ACTIVITY – How many lines below contain the word "slied"? Reply solely with the number.

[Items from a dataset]
- - -

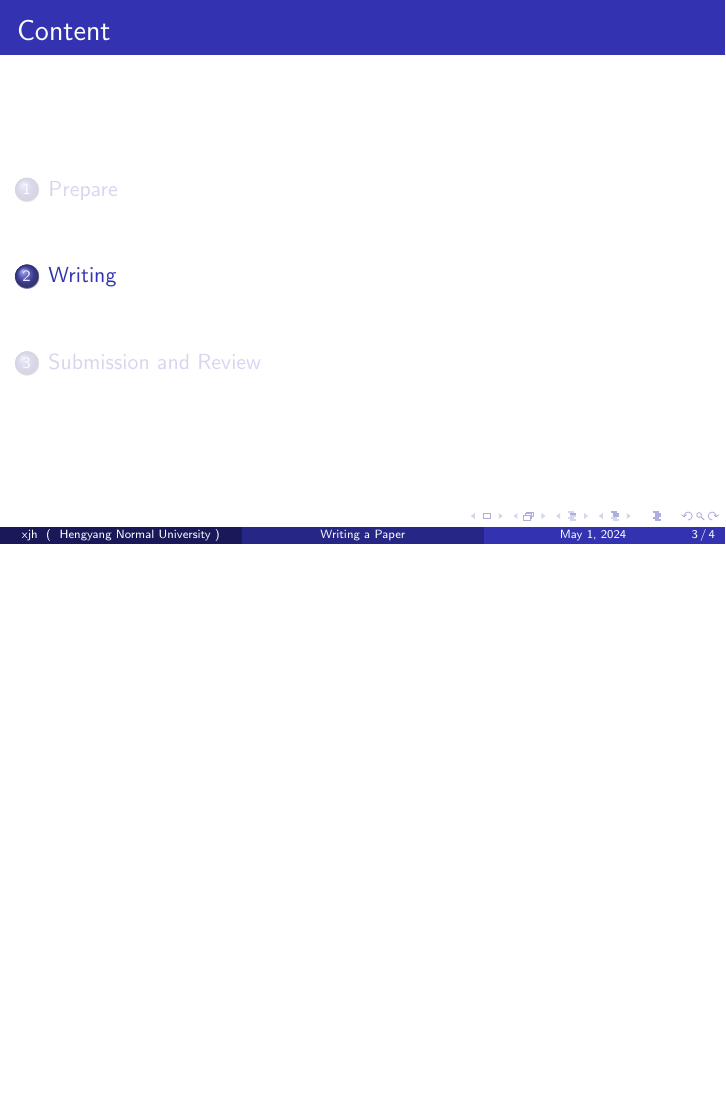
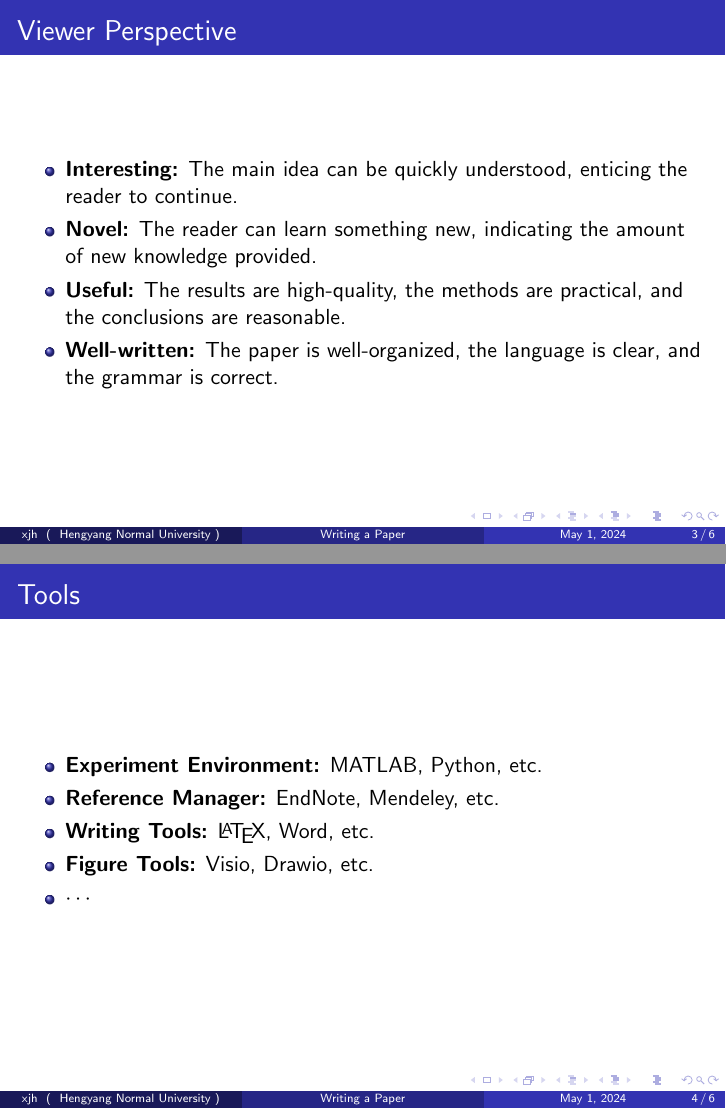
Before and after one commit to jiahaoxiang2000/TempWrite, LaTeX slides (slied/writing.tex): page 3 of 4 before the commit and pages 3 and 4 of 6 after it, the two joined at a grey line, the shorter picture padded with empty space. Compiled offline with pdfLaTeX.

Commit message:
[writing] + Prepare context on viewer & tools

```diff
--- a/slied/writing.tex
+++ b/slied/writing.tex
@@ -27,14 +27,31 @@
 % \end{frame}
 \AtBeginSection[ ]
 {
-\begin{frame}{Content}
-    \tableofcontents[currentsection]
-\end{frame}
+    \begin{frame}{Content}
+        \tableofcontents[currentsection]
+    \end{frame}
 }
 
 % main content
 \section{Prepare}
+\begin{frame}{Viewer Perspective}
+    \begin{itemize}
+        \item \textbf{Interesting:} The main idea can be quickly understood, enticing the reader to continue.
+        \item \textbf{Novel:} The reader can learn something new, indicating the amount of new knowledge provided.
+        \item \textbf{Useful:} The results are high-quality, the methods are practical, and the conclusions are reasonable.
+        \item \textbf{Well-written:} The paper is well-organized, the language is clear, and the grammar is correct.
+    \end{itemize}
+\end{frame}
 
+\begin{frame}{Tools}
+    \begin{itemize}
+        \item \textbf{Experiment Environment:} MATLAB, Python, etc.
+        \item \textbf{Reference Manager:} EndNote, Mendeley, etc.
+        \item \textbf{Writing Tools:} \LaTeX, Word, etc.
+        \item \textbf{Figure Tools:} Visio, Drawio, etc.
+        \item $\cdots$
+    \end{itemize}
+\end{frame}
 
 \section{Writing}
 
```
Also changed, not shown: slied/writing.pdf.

- - -

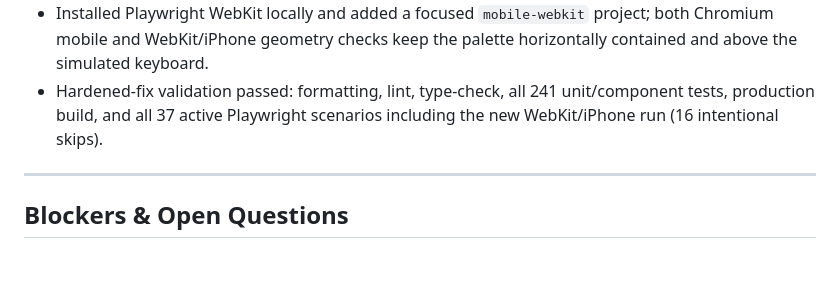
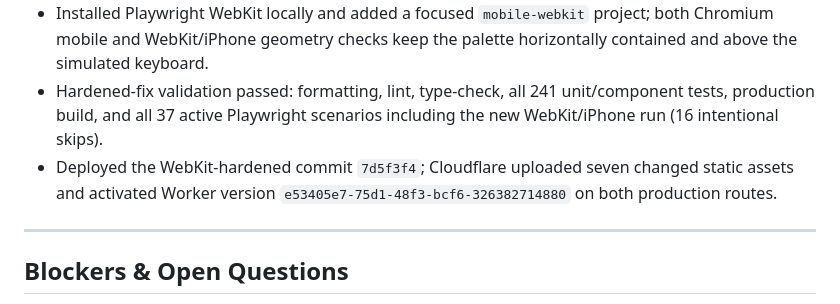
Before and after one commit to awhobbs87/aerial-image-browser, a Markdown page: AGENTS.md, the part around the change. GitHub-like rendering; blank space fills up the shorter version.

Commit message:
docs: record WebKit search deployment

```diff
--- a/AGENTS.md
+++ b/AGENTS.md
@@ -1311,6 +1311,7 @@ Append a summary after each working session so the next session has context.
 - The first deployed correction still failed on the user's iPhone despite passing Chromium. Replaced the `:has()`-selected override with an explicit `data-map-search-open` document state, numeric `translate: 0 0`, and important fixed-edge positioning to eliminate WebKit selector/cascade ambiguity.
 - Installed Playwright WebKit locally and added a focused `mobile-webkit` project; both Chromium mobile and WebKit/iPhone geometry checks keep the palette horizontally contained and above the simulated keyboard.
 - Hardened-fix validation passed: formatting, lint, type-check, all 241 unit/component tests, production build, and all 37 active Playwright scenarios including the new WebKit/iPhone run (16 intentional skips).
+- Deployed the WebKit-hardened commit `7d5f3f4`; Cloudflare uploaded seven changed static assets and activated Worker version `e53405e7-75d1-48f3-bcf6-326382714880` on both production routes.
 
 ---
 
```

- - -

TASK ANSWER – 4